Introduction to the Africa, Asia and Oceania Volume
Historical statistics are now recognised, as never before, as a major raw material of much economic history, especially of that concerned with economic growth and development. In response to this, national collections of historical statistics began to make their appearance from the late 1940s onwards. Towards the end of the 1960s, it seemed that the time was ripe for gathering together the main statistical series for all major countries of the world, and a beginning was made with those of Europe, for which there was more material available than for most others.1 This was followed by the first print edition of the International Historical Statistics2, which did not include Oceania, and International Historical Statistics: The Americas and Australasia.3 Revised and updated editions were published in 1993, 1998 and 2005. The objective of these books has been to provide economists and historians with a wide range of statistical data without the difficulty of identifying sources, of obtaining access to them, and the often considerable labour of extracting the figures from many different places and, one hopes, ensuring that sometimes variously defined figures are transformed until they form part of comparable series.
KeywordsSoviet Republic French Franc East India Company Fiji Island British Colony
Unable to display preview. Download preview PDF.
- B.R. Mitchell, European Historical Statistics, 1750–1970 (London, 1975); second edition (extended to 1975), 1980: and third edition (extended to 1988 and International Historical Statistics: Europe 1750–1988, Basingstoke & New York, 1992)Google Scholar
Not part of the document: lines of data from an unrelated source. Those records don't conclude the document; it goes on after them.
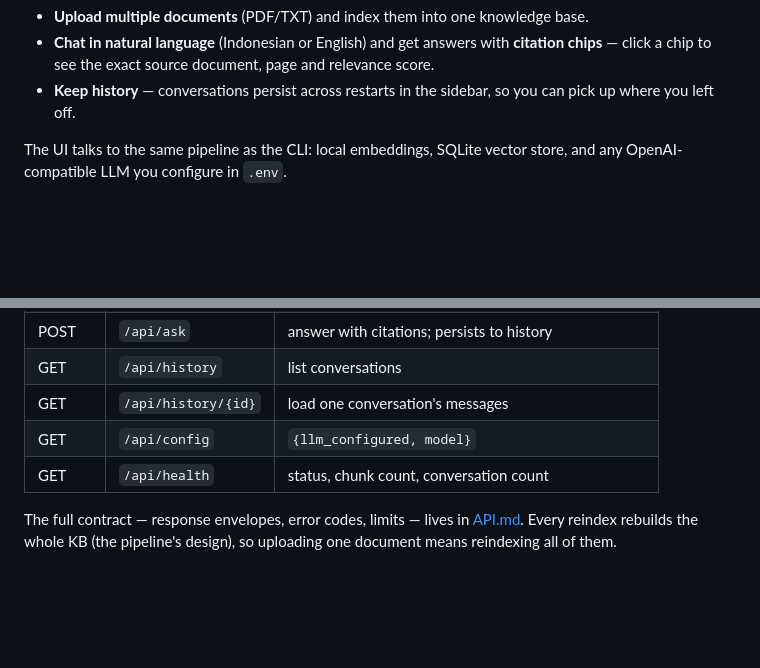
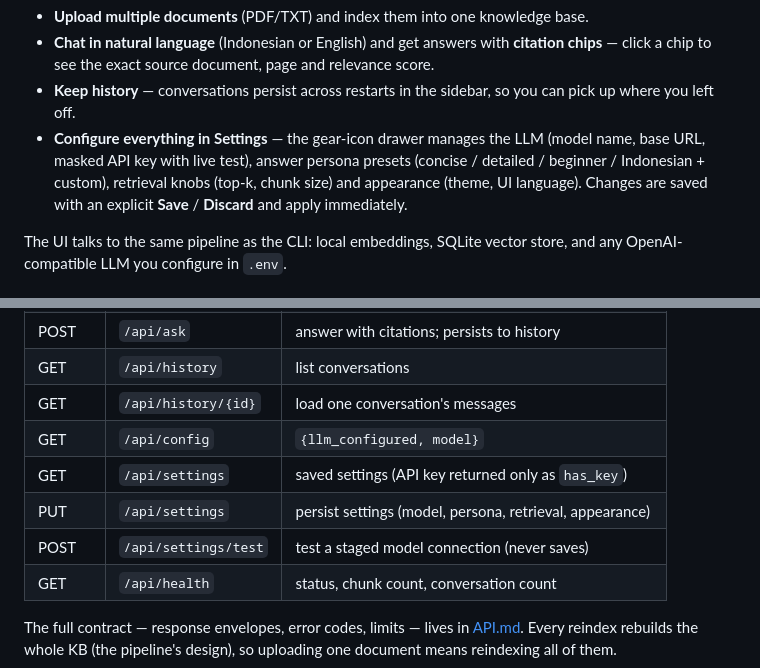
Before and after one commit to BeaverNest/query-your-docs, a Markdown page: README.md, 2 parts joined by grey strips. GitHub-like rendering; blank space fills up the shorter version.

Commit message:
Step G: README — document Settings drawer (model, persona, retrieval, appearance) + settings API endpoints

```diff
--- a/README.md
+++ b/README.md
@@ -240,6 +240,11 @@ The NotebookLM-style interface lets you:
   and relevance score.
 - **Keep history** — conversations persist across restarts in the sidebar,
   so you can pick up where you left off.
+- **Configure everything in Settings** — the gear-icon drawer manages the
+  LLM (model name, base URL, masked API key with live test), answer persona
+  presets (concise / detailed / beginner / Indonesian + custom), retrieval
+  knobs (top-k, chunk size) and appearance (theme, UI language). Changes are
+  saved with an explicit **Save** / **Discard** and apply immediately.
 
 The UI talks to the same pipeline as the CLI: local embeddings, SQLite vector
 store, and any OpenAI-compatible LLM you configure in `.env`.
@@ -265,6 +270,9 @@ Endpoints:
 | GET | `/api/history` | list conversations |
 | GET | `/api/history/{id}` | load one conversation's messages |
 | GET | `/api/config` | `{llm_configured, model}` |
+| GET | `/api/settings` | saved settings (API key returned only as `has_key`) |
+| PUT | `/api/settings` | persist settings (model, persona, retrieval, appearance) |
+| POST | `/api/settings/test` | test a staged model connection (never saves) |
 | GET | `/api/health` | status, chunk count, conversation count |
 
 The full contract — response envelopes, error codes, limits — lives in
```
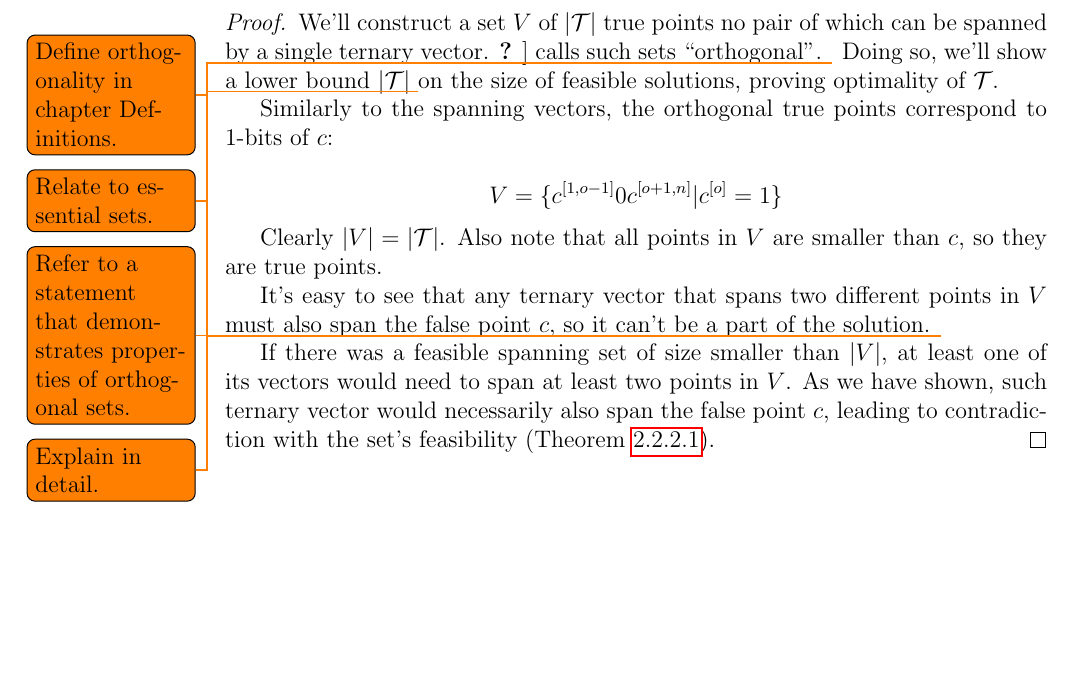
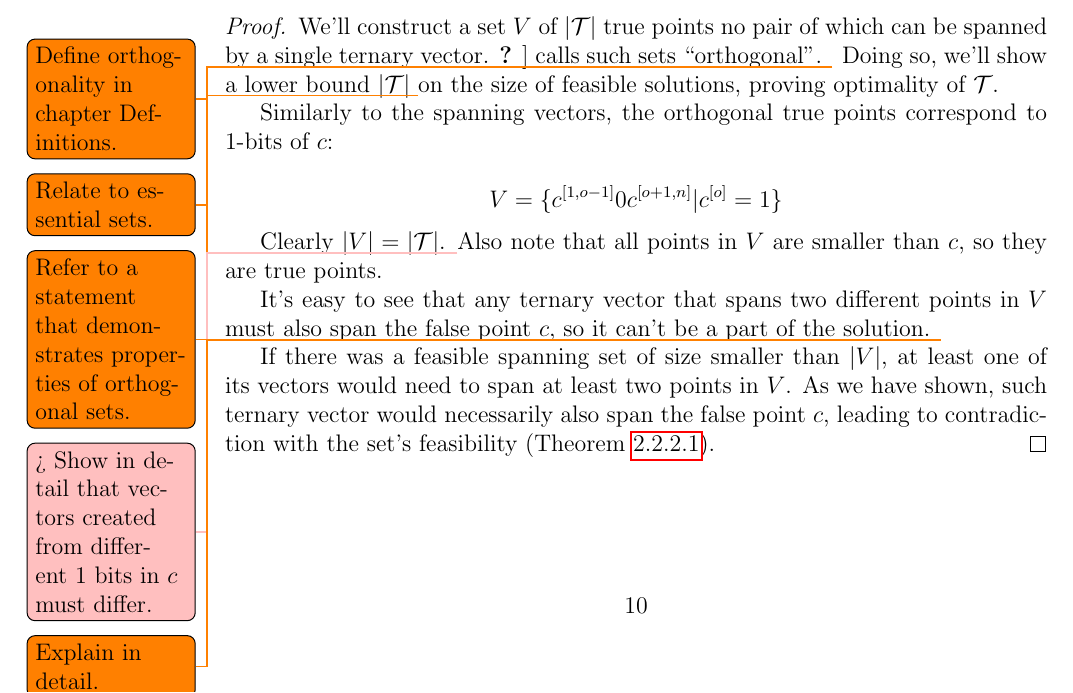
Before and after one commit to filipbartek/ibf, a LaTeX thesis (thesis.tex, which reads thesis/1interval.tex): part of page 14 of 31, cut so that both start at the same text, the shorter picture padded with empty space. Compiled offline with pdfLaTeX.

Commit message:
1interval: Add a todo note

```diff
--- a/thesis/1interval.tex
+++ b/thesis/1interval.tex
@@ -173,6 +173,7 @@ V =
 \]
 
 Clearly $|V| = |\mathcal{T}|$.
+\todomaybe{Show in detail that vectors created from different 1 bits in $c$ must differ.}
 Also note that all points in $V$ are smaller than $c$,
 so they are true points.
 
```
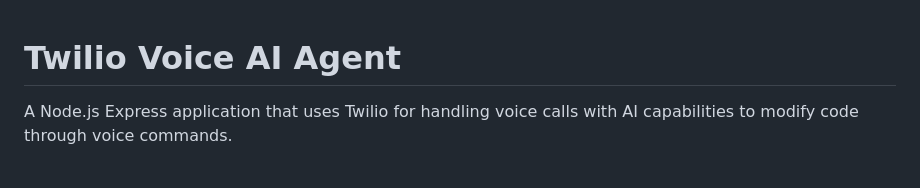
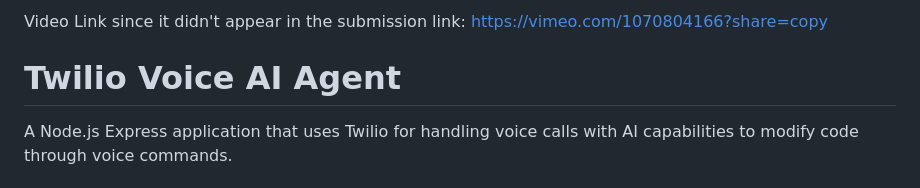
Before and after one commit to aV224/SpeakSync, a Markdown page: README.md, the part around the change. Rendered like a GitHub page.

```diff
--- a/README.md
+++ b/README.md
@@ -1,3 +1,6 @@
+Video Link since it didn't appear in the submission link: https://vimeo.com/1070804166?share=copy
+
+
 # Twilio Voice AI Agent
 
 A Node.js Express application that uses Twilio for handling voice calls with AI capabilities to modify code through voice commands.
```
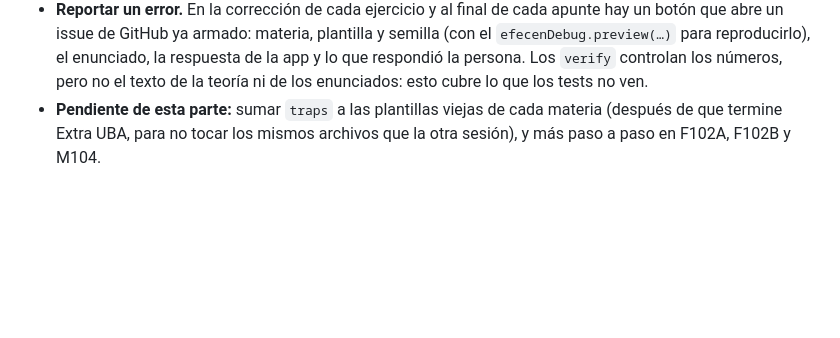
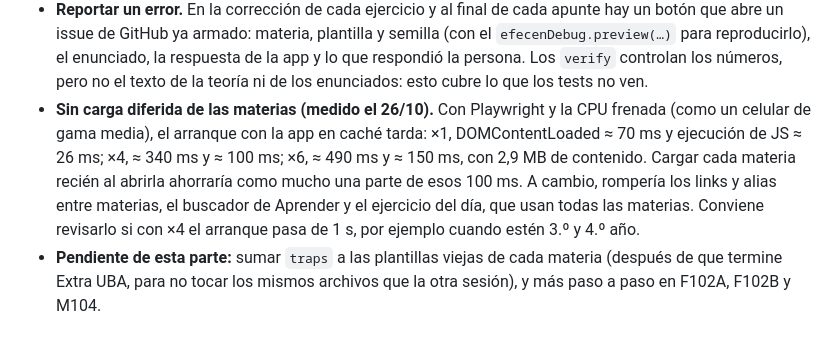
Before and after one commit to jsantiago00/efecen, a Markdown page: PROGRESO.md, the part around the change. GitHub-like rendering; blank space fills up the shorter version.

Commit message:
PROGRESO: medición del arranque (sin carga diferida de las materias)
Co-Authored-By: Claude Opus 5.5 <noreply@anthropic.com>

```diff
--- a/PROGRESO.md
+++ b/PROGRESO.md
@@ -345,6 +345,7 @@ Pedido del usuario: aplicar las mejoras que surgieron de una revisión de la app
   - **F102B:** hielo en agua en tres pasos (verificado por bisección del balance de calor).
 - **Mapa de temas (Estadísticas).** Cada concepto de cada unidad aparece como un chip: verde (firme, 80 % o más de acierto), amarillo (en camino), rojo (flojo, menos de 60 %) o gris (sin datos), con borde punteado si se practicó menos de 3 veces. Al tocarlo se practica ese tema. En «Temas débiles», el botón «Practicar lo más flojo» arma una sesión de 8 ejercicios con los 4 temas más flojos de la materia.
 - **Reportar un error.** En la corrección de cada ejercicio y al final de cada apunte hay un botón que abre un issue de GitHub ya armado: materia, plantilla y semilla (con el `efecenDebug.preview(…)` para reproducirlo), el enunciado, la respuesta de la app y lo que respondió la persona. Los `verify` controlan los números, pero no el texto de la teoría ni de los enunciados: esto cubre lo que los tests no ven.
+- **Sin carga diferida de las materias (medido el 26/10).** Con Playwright y la CPU frenada (como un celular de gama media), el arranque con la app en caché tarda: ×1, DOMContentLoaded ≈ 70 ms y ejecución de JS ≈ 26 ms; ×4, ≈ 340 ms y ≈ 100 ms; ×6, ≈ 490 ms y ≈ 150 ms, con 2,9 MB de contenido. Cargar cada materia recién al abrirla ahorraría como mucho una parte de esos 100 ms. A cambio, rompería los links y alias entre materias, el buscador de Aprender y el ejercicio del día, que usan todas las materias. Conviene revisarlo si con ×4 el arranque pasa de 1 s, por ejemplo cuando estén 3.º y 4.º año.
 - **Pendiente de esta parte:** sumar `traps` a las plantillas viejas de cada materia (después de que termine Extra UBA, para no tocar los mismos archivos que la otra sesión), y más paso a paso en F102A, F102B y M104.
 
 ## Decisiones tomadas
```
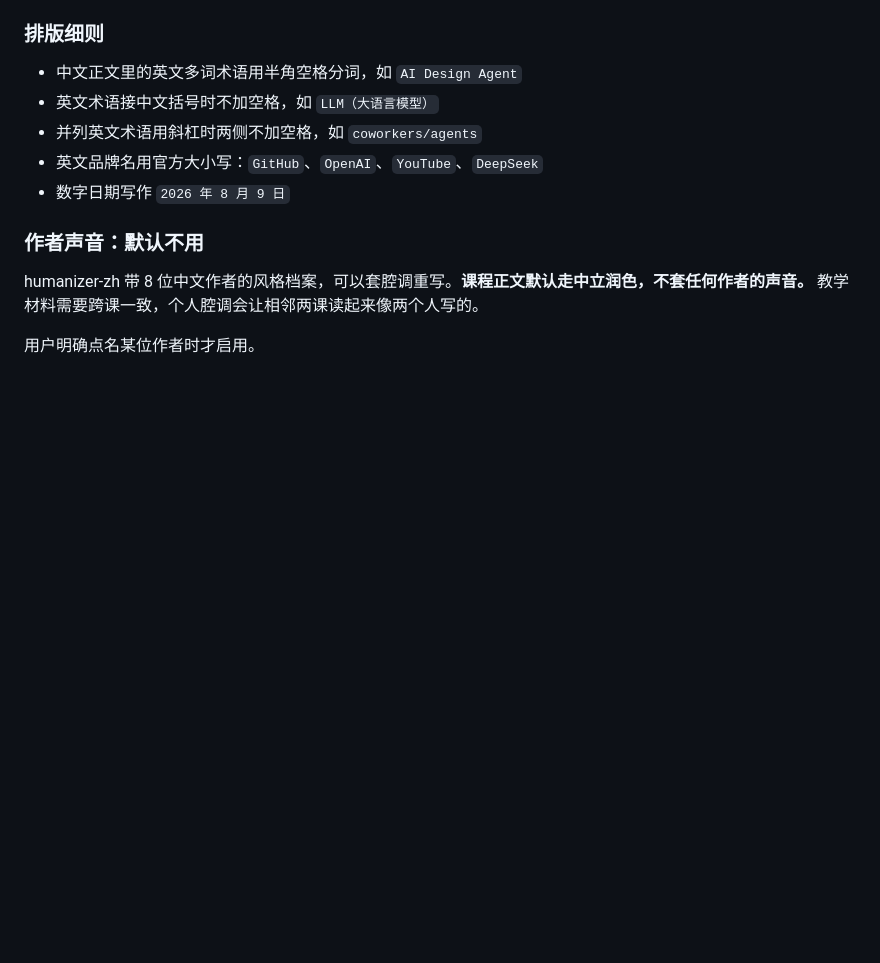
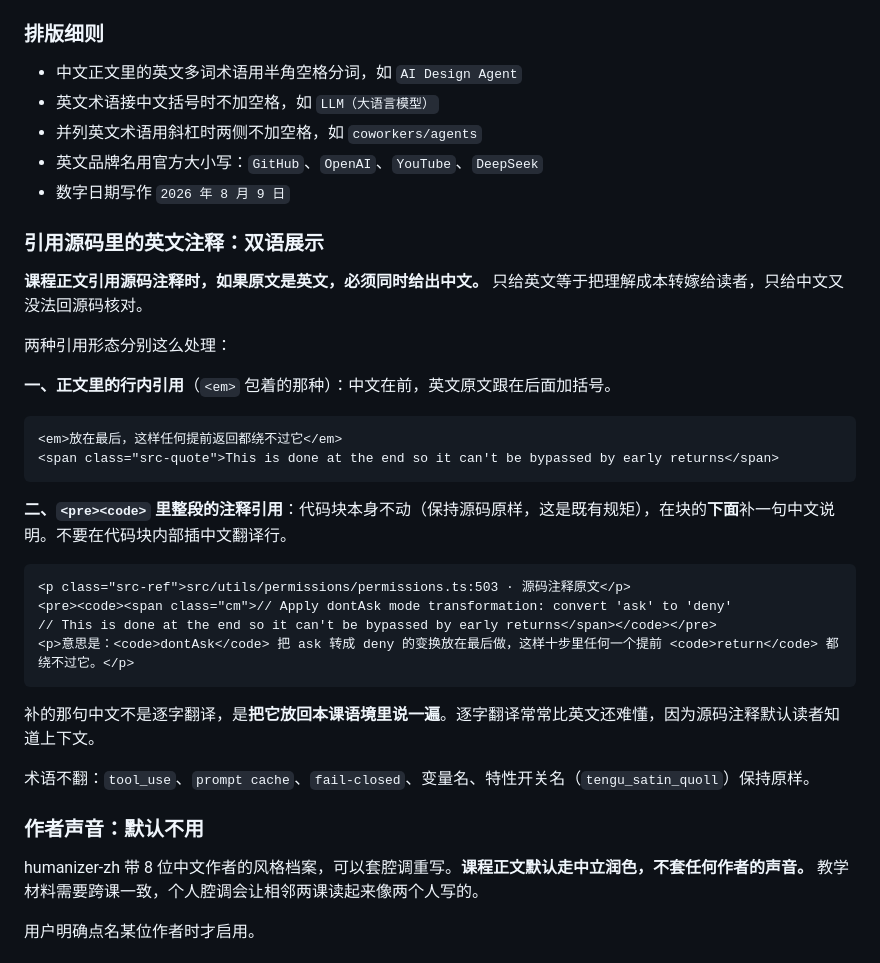
Before and after one commit to KKandLL-Forever/learning, a Markdown page: CLAUDE.md, the part around the change. GitHub-like rendering; blank space fills up the shorter version.

Commit message:
docs: CLAUDE.md 增加规则，引用源码英文注释时必须双语展示

````diff
--- a/CLAUDE.md
+++ b/CLAUDE.md
@@ -37,6 +37,32 @@ skill 位置：`C:\Users\Administrator\.claude\skills\humanizer-zh\`
 - 并列英文术语用斜杠时两侧不加空格，如 `coworkers/agents`
 - 英文品牌名用官方大小写：`GitHub`、`OpenAI`、`YouTube`、`DeepSeek`
 - 数字日期写作 `2026 年 8 月 9 日`
+
+### 引用源码里的英文注释：双语展示
+
+**课程正文引用源码注释时，如果原文是英文，必须同时给出中文。** 只给英文等于把理解成本转嫁给读者，只给中文又没法回源码核对。
+
+两种引用形态分别这么处理：
+
+**一、正文里的行内引用**（`<em>` 包着的那种）：中文在前，英文原文跟在后面加括号。
+
+```html
+<em>放在最后，这样任何提前返回都绕不过它</em>
+<span class="src-quote">This is done at the end so it can't be bypassed by early returns</span>
+```
+
+**二、`<pre><code>` 里整段的注释引用**：代码块本身不动（保持源码原样，这是既有规矩），在块的**下面**补一句中文说明。不要在代码块内部插中文翻译行。
+
+```html
+<p class="src-ref">src/utils/permissions/permissions.ts:503 · 源码注释原文</p>
+<pre><code><span class="cm">// Apply dontAsk mode transformation: convert 'ask' to 'deny'
+// This is done at the end so it can't be bypassed by early returns</span></code></pre>
+<p>意思是：<code>dontAsk</code> 把 ask 转成 deny 的变换放在最后做，这样十步里任何一个提前 <code>return</code> 都绕不过它。</p>
+```
+
+补的那句中文不是逐字翻译，是**把它放回本课语境里说一遍**。逐字翻译常常比英文还难懂，因为源码注释默认读者知道上下文。
+
+术语不翻：`tool_use`、`prompt cache`、`fail-closed`、变量名、特性开关名（`tengu_satin_quoll`）保持原样。
 
 ### 作者声音：默认不用
 
````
- W. A. Robson (ed.), Man and the Social Sciences (London, 1972)Google Scholar
- W. Paul Strassman, Risk and Technological Innovation (Ithaca, NY, 1959), p. 5Google Scholar